= SUPPLIED RECORDS =
- - - - - - -

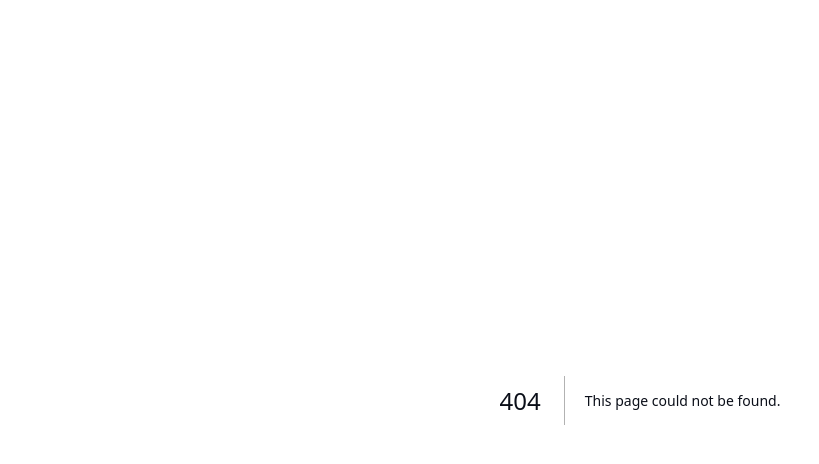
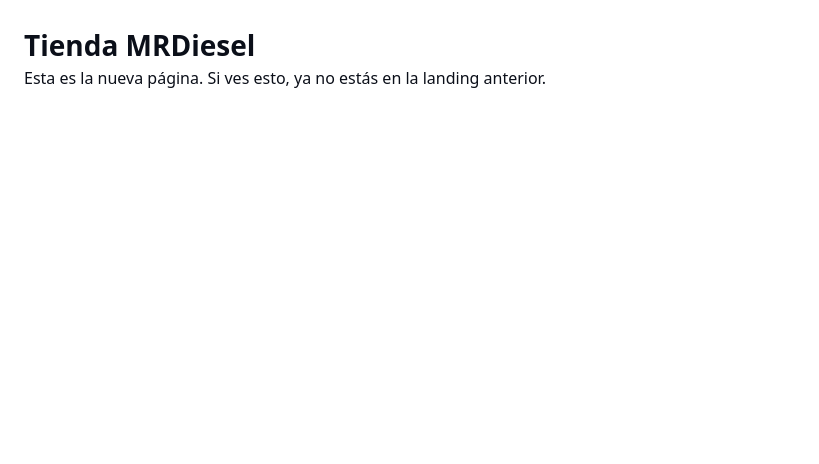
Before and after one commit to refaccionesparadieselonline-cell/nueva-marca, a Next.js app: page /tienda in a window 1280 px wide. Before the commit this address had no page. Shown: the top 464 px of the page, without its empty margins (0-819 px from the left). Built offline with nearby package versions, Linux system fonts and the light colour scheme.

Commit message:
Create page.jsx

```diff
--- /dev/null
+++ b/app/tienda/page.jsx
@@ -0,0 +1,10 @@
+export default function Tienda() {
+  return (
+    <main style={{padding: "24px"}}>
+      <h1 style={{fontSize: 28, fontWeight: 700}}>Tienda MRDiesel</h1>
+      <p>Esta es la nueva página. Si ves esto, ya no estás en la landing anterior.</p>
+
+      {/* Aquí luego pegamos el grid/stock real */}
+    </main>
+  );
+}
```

- - - - - - -

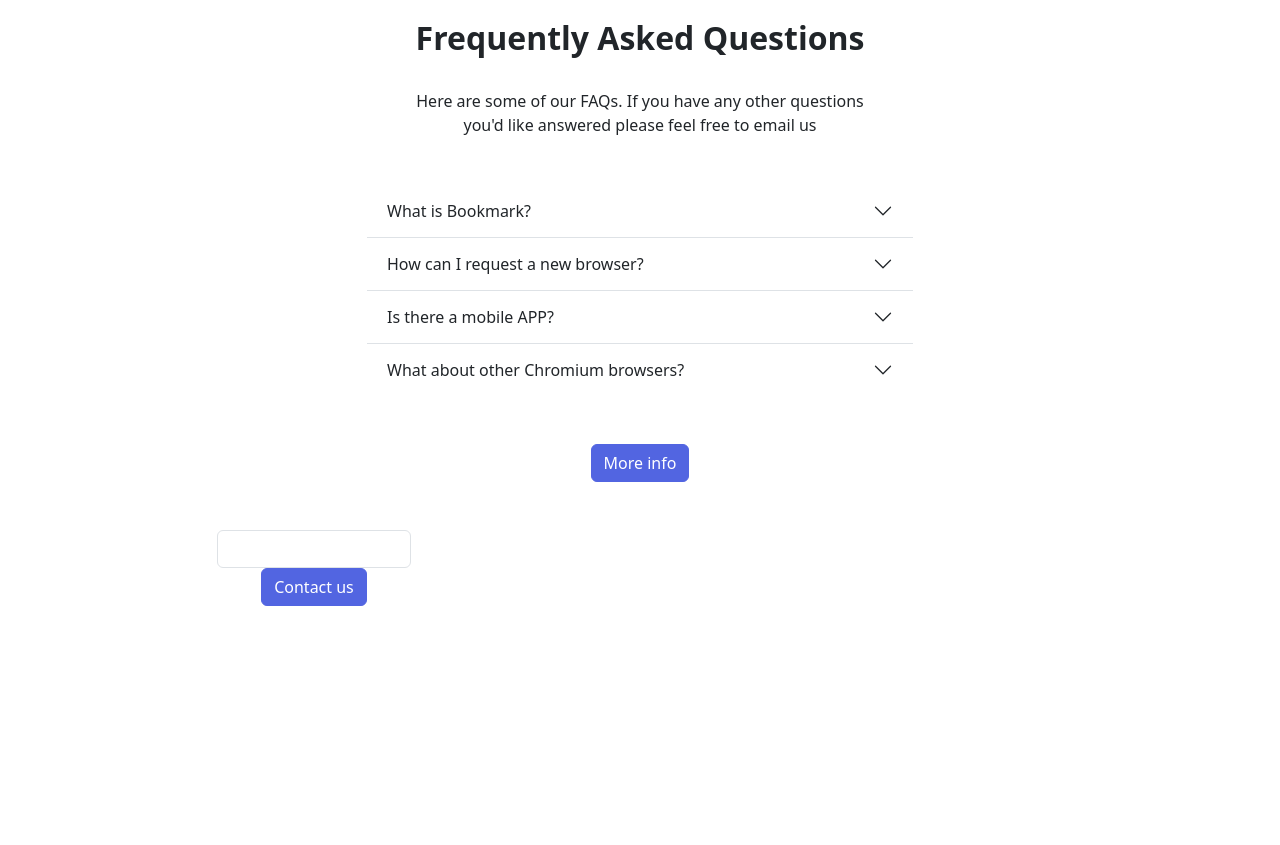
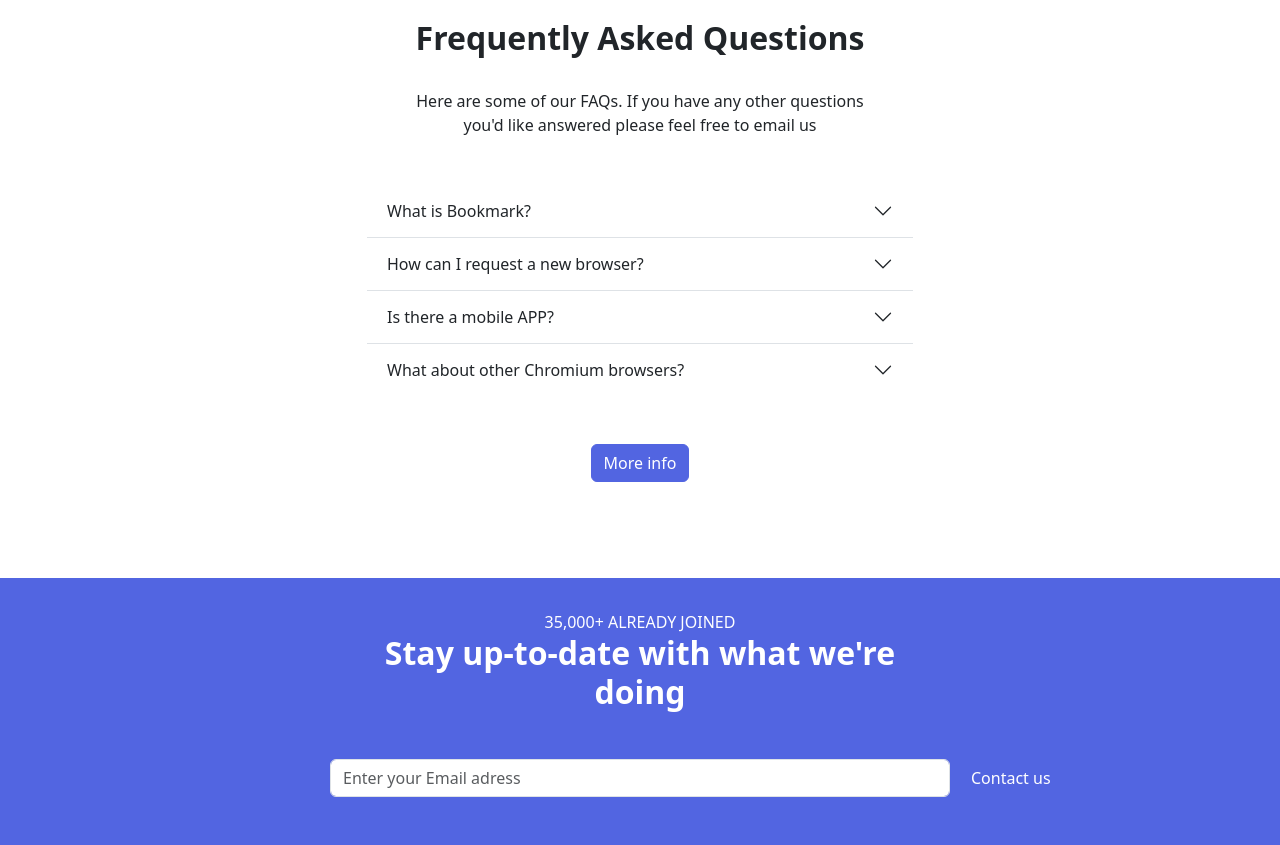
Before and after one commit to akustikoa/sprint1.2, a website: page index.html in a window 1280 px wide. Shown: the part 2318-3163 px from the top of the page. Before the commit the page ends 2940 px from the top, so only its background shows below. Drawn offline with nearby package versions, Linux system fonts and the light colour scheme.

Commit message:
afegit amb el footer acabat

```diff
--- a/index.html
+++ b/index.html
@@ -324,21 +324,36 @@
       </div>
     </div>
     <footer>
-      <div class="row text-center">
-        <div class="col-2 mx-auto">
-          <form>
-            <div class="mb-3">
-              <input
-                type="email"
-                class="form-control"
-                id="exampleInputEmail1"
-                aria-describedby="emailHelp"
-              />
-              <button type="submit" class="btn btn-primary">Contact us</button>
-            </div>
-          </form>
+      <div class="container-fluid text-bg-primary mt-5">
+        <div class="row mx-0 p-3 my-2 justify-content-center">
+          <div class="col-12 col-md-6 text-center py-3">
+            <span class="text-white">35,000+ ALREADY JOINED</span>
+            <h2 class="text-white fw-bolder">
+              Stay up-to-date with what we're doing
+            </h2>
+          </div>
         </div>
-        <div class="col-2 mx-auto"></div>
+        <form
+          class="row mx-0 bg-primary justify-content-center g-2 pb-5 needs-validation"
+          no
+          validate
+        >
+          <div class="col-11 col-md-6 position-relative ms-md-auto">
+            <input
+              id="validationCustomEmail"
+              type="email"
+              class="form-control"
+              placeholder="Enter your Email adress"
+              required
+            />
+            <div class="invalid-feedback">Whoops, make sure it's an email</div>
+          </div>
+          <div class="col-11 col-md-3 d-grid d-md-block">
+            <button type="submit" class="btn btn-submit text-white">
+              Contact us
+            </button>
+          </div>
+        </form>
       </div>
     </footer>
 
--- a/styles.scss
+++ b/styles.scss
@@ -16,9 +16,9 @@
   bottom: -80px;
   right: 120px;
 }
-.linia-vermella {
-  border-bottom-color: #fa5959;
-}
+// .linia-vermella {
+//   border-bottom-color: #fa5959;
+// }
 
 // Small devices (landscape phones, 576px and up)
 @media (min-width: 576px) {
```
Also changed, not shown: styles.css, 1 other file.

- - - - - - -

= WORK ITEM =
Copy every line in the listing above where the string "color" turns up.

= PROBLEM SOLUTION =
-  border-bottom-color: #fa5959;
+//   border-bottom-color: #fa5959;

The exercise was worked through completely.